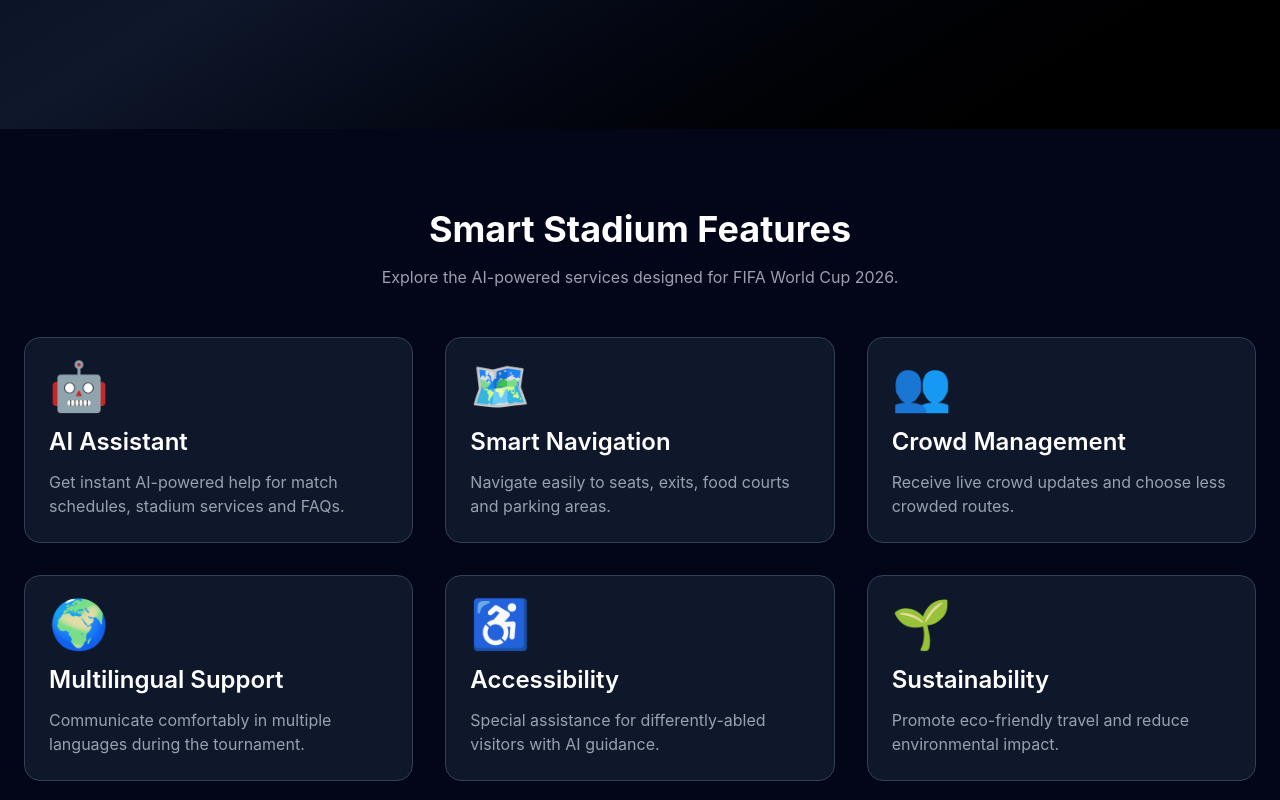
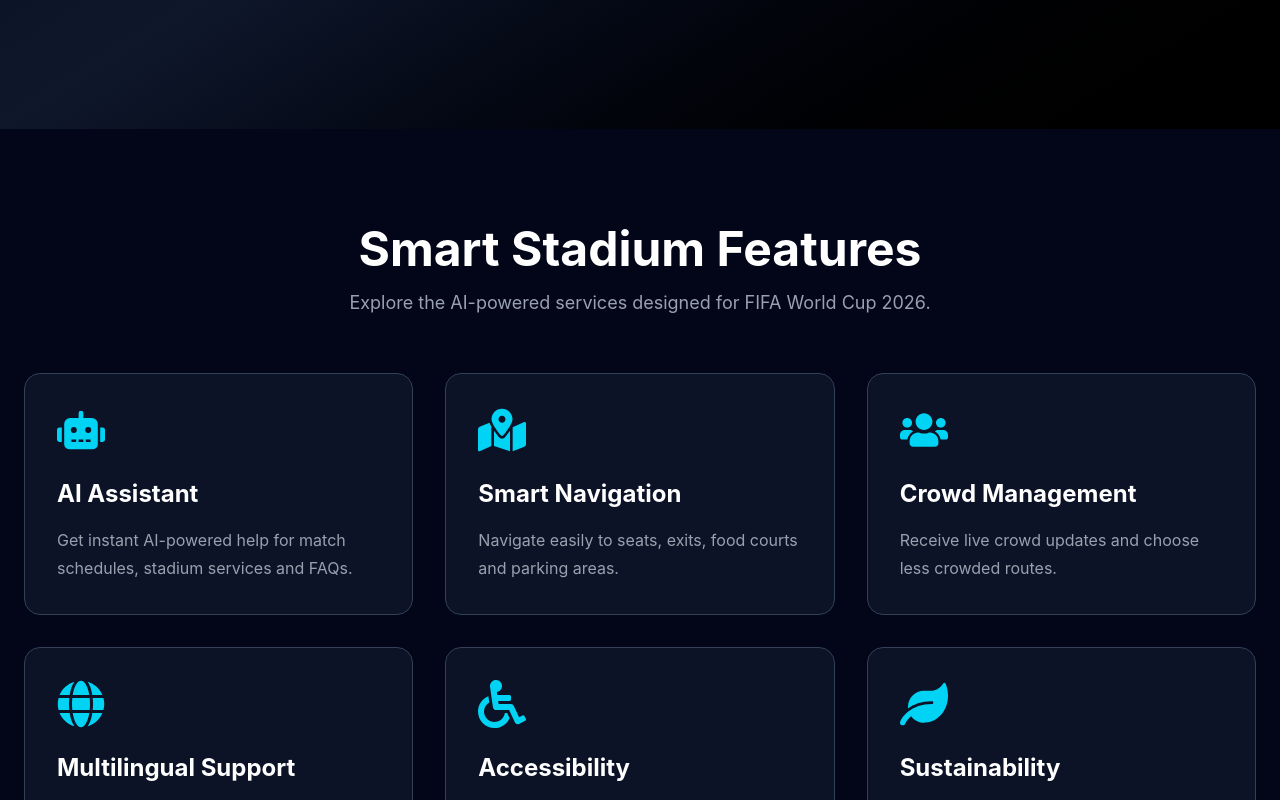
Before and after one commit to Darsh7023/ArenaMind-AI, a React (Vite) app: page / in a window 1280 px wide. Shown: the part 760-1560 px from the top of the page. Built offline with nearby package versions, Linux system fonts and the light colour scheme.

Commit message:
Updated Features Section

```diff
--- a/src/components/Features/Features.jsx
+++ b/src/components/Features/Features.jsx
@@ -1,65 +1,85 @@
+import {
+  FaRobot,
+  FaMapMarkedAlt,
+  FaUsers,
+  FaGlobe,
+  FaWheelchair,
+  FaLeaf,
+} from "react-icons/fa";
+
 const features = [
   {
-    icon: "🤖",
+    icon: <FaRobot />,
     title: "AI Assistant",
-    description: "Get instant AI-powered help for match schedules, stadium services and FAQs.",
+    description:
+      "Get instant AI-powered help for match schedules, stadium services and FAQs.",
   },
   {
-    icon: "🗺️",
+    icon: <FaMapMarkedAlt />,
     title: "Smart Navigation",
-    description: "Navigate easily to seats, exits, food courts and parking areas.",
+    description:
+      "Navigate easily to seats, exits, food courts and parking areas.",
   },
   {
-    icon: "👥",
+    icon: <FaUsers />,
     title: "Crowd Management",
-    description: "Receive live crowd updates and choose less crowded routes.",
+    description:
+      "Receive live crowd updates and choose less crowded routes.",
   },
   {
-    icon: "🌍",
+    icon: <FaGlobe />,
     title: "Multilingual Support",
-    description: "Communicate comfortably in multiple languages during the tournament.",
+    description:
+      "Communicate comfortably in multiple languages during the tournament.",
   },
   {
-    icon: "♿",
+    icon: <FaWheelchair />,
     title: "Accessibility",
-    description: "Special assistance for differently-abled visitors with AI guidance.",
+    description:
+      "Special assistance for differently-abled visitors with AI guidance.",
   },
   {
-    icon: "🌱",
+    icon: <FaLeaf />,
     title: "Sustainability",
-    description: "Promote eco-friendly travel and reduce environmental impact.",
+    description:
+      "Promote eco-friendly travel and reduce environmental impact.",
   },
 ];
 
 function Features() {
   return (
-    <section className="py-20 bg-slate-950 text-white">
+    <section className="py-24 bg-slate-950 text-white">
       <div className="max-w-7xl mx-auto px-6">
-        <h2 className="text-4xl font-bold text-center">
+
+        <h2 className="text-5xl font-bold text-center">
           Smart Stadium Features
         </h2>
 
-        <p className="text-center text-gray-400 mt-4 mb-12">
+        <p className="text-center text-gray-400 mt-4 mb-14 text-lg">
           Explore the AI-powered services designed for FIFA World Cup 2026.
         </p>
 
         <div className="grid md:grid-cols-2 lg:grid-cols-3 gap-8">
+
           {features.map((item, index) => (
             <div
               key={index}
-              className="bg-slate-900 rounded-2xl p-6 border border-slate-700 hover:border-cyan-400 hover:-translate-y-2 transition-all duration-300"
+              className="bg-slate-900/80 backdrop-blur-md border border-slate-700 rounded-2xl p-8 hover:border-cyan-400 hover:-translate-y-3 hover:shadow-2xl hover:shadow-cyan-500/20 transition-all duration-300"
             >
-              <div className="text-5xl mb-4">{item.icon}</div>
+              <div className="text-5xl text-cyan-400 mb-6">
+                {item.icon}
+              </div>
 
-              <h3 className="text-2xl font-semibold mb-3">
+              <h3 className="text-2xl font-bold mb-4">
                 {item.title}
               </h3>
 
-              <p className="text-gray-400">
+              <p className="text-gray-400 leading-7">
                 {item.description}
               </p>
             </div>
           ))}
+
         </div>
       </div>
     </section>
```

* DIRECTIONS *
Without the pictures, give every line of the data again, exactly as written.

* ANSWER SPACE *
Before and after one commit to Darsh7023/ArenaMind-AI, a React (Vite) app: page / in a window 1280 px wide. Shown: the part 760-1560 px from the top of the page. Built offline with nearby package versions, Linux system fonts and the light colour scheme.

Commit message:
Updated Features Section

```diff
--- a/src/components/Features/Features.jsx
+++ b/src/components/Features/Features.jsx
@@ -1,65 +1,85 @@
+import {
+  FaRobot,
+  FaMapMarkedAlt,
+  FaUsers,
+  FaGlobe,
+  FaWheelchair,
+  FaLeaf,
+} from "react-icons/fa";
+
 const features = [
   {
-    icon: "🤖",
+    icon: <FaRobot />,
     title: "AI Assistant",
-    description: "Get instant AI-powered help for match schedules, stadium services and FAQs.",
+    description:
+      "Get instant AI-powered help for match schedules, stadium services and FAQs.",
   },
   {
-    icon: "🗺️",
+    icon: <FaMapMarkedAlt />,
     title: "Smart Navigation",
-    description: "Navigate easily to seats, exits, food courts and parking areas.",
+    description:
+      "Navigate easily to seats, exits, food courts and parking areas.",
   },
   {
-    icon: "👥",
+    icon: <FaUsers />,
     title: "Crowd Management",
-    description: "Receive live crowd updates and choose less crowded routes.",
+    description:
+      "Receive live crowd updates and choose less crowded routes.",
   },
   {
-    icon: "🌍",
+    icon: <FaGlobe />,
     title: "Multilingual Support",
-    description: "Communicate comfortably in multiple languages during the tournament.",
+    description:
+      "Communicate comfortably in multiple languages during the tournament.",
   },
   {
-    icon: "♿",
+    icon: <FaWheelchair />,
     title: "Accessibility",
-    description: "Special assistance for differently-abled visitors with AI guidance.",
+    description:
+      "Special assistance for differently-abled visitors with AI guidance.",
   },
   {
-    icon: "🌱",
+    icon: <FaLeaf />,
     title: "Sustainability",
-    description: "Promote eco-friendly travel and reduce environmental impact.",
+    description:
+      "Promote eco-friendly travel and reduce environmental impact.",
   },
 ];
 
 function Features() {
   return (
-    <section className="py-20 bg-slate-950 text-white">
+    <section className="py-24 bg-slate-950 text-white">
       <div className="max-w-7xl mx-auto px-6">
-        <h2 className="text-4xl font-bold text-center">
+
+        <h2 className="text-5xl font-bold text-center">
           Smart Stadium Features
         </h2>
 
-        <p className="text-center text-gray-400 mt-4 mb-12">
+        <p className="text-center text-gray-400 mt-4 mb-14 text-lg">
           Explore the AI-powered services designed for FIFA World Cup 2026.
         </p>
 
         <div className="grid md:grid-cols-2 lg:grid-cols-3 gap-8">
+
           {features.map((item, index) => (
             <div
               key={index}
-              className="bg-slate-900 rounded-2xl p-6 border border-slate-700 hover:border-cyan-400 hover:-translate-y-2 transition-all duration-300"
+              className="bg-slate-900/80 backdrop-blur-md border border-slate-700 rounded-2xl p-8 hover:border-cyan-400 hover:-translate-y-3 hover:shadow-2xl hover:shadow-cyan-500/20 transition-all duration-300"
             >
-              <div className="text-5xl mb-4">{item.icon}</div>
+              <div className="text-5xl text-cyan-400 mb-6">
+                {item.icon}
+              </div>
 
-              <h3 className="text-2xl font-semibold mb-3">
+              <h3 className="text-2xl font-bold mb-4">
                 {item.title}
               </h3>
 
-              <p className="text-gray-400">
+              <p className="text-gray-400 leading-7">
                 {item.description}
               </p>
             </div>
           ))}
+
         </div>
       </div>
     </section>
```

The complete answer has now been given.